Have you ever had a goal that seemed unreachable?  Not too long ago, I would never have said I’d be training for an Olympic distance triathlon. But now, it’s coming into focus, realistically in my reach.  I’ve even got the event in my calendar (the Bracebridge Triathlon on August 9th).  How did I get so close to my seemingly unreachable goal?  I undertook what you could call a process of achieving “marginal gains.”

I’ve blogged about similar in the past.  See my post “Teeny Tiny Habits, One at a Time.” They’re micro-movements, if we’re following Sark’s lingo.  But the idea of small steps can be applied a bit differently to focus on outcomes.  This idea showed up this week in an article about the amazing success of the British cycling team in the Tour de France.

The post on James Clear’s blog is called, “This Coach Improved Every Tiny Thing by 1% and Here’s What Happened.” Coach Dave Bailsford took the British team from never having won the Tour de France to winning it within three years. And then they won it again. His approach?

Brailsford believed in a concept that he referred to as the “aggregation of marginal gains.” He explained it as “the 1 percent margin for improvement in everything you do.” His belief was that if you improved every area related to cycling by just 1 percent, then those small gains would add up to remarkable improvement.

What’s cool is that they started with the obvious (nutrition, training, seat ergonomics) but then turned to things not so obvious — like the kind of pillow that would give riders the best sleep. They took their pillows with them when they traveled.

They searched for 1 percent improvements in tiny areas that were overlooked by almost everyone else: discovering the pillow that offered the best sleep and taking it with them to hotels, testing for the most effective type of massage gel, and teaching riders the best way to wash their hands to avoid infection. They searched for 1 percent improvements everywhere.Brailsford believed that if they could successfully execute this strategy, then Team Sky would be in a position to win the Tour de France in five years time.

He was wrong. They won it in three years.

The author points out that it can go the other way too.

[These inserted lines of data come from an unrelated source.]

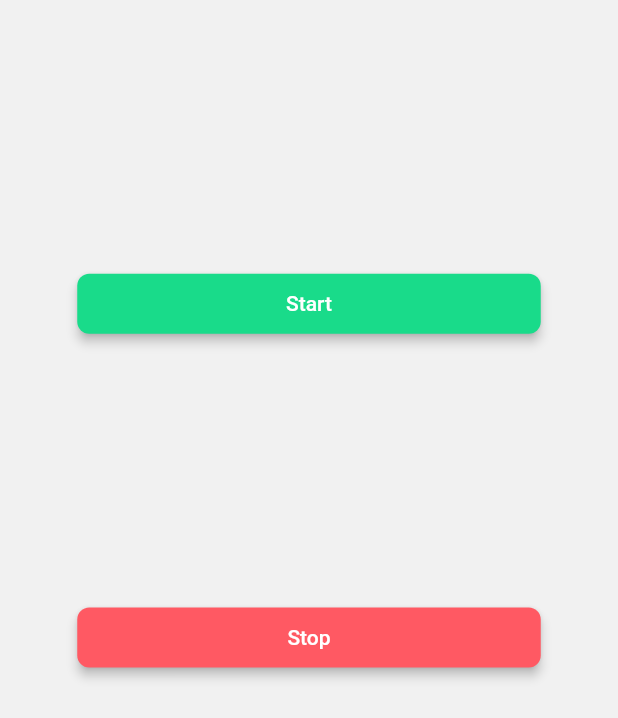
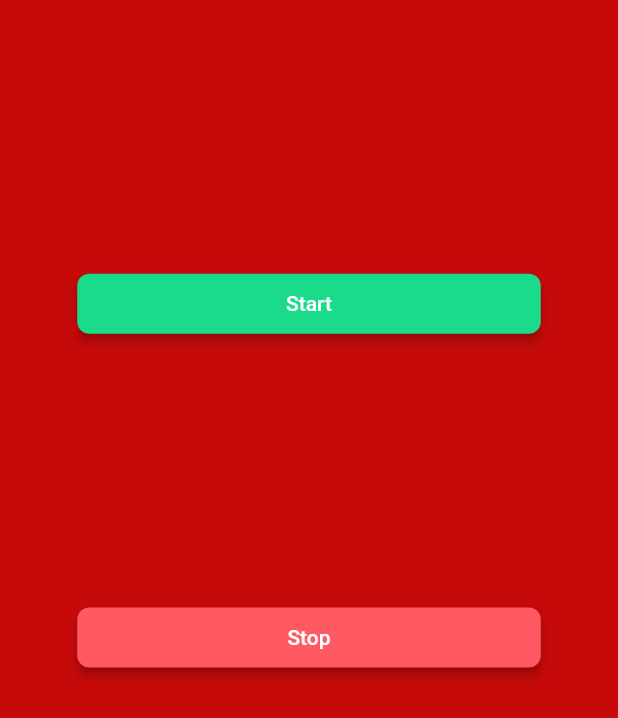
Before and after one commit to opielapatryk/SpeechPromptAI, a Flutter app: the screen it shows after launch, on a phone screen of 412 x 824 dp. Shown: the top 718 px of the screen. Run offline on Flutter 3.47's test engine with Material 3 defaults, Android fonts, the phone set to English and light mode, and no system bars; drawn by our look-alikes of auto_size_text; our stand-ins replace cross_file, equatable, font_awesome_flutter, from_css_color, go_router, google_fonts and 4 more; missing offline and left inert: json_path, mime_type, record; Roboto replaces fonts that are missing (Readex Pro).

Commit message:
Flutterflow (#3)
* Updating to latest FlutterFlow output.

* Update flutterflow-push-merge-action.yml

* Update flutterflow-push-merge-action.yml

* Update flutterflow-push-merge-action.yml

* Update flutterflow-push-merge-action.yml

* Update flutterflow-push-merge-action.yml

* Delete .github/workflows/flutterflow-push-merge-action.yml

---------

Co-authored-by: FlutterFlow <140657486+FlutterFlowEng@users.noreply.github.com>

```diff
--- a/lib/pages/home_page/home_page_widget.dart
+++ b/lib/pages/home_page/home_page_widget.dart
@@ -53,7 +53,7 @@ class _HomePageWidgetState extends State<HomePageWidget> {
           : FocusScope.of(context).unfocus(),
       child: Scaffold(
         key: scaffoldKey,
-        backgroundColor: const Color(0xFFF1F1F1),
+        backgroundColor: const Color(0xFFC60A0A),
         body: SafeArea(
           top: true,
           child: Column(
```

If small, almost imperceptible changes can take you towards your goal, little slides back can take you away:

In the beginning, there is basically no difference between making a choice that is 1 percent better or 1 percent worse. (In other words, it won’t impact you very much today.) But as time goes on, these small improvements or declines compound and you suddenly find a very big gap between people who make slightly better decisions on a daily basis and those who don’t. This is why small choices … don’t make much of a difference at the time, but add up over the long-term.

This post came to my attention on my Precision Nutrition Team’s Facebook group.  This idea of marginal gains and small decisions is one of the main principles behind the Lean Eating program.  And it’s working for me.

When I say it’s working, I mean I feel good about what I’m doing. I haven’t seen dramatic changes since January, but I do feel more comfortable with my workouts and I’m achieving what I wanted to achieve food-wise–intuitive eating with a few tweaks on the nutrition front.

This approach also works for me in other areas of my life. If I have a stack of grading, it’s much easier on me to approach it a few papers at a time rather than in a marathon grading session.  If I have writing to do, I can produce better pages in shorter order if I set aside 20-30 minutes a day to write than if I wait until I find that elusive stretch of uninterrupted time in my calendar.

With my running, I’ve increased my distance with the marginal gains idea.  In January I hadn’t ever covered more than 6K.  Now, 6K is a short run. I’ve gone as far as 13K at one time.  Maybe not yet a half marathon, but 3K more than I need to be able to do for the running portion of my Olympic distance triathlon.  I’ve also improved my swim times over the past few months by just showing up at the pool for the group training.

This approach feels almost effortless, which is why I like it so much.  And it’s a good reminder that things can get better as marginal gains accumulate, or worse as marginal losses add up.

Where can you make a marginal gain today?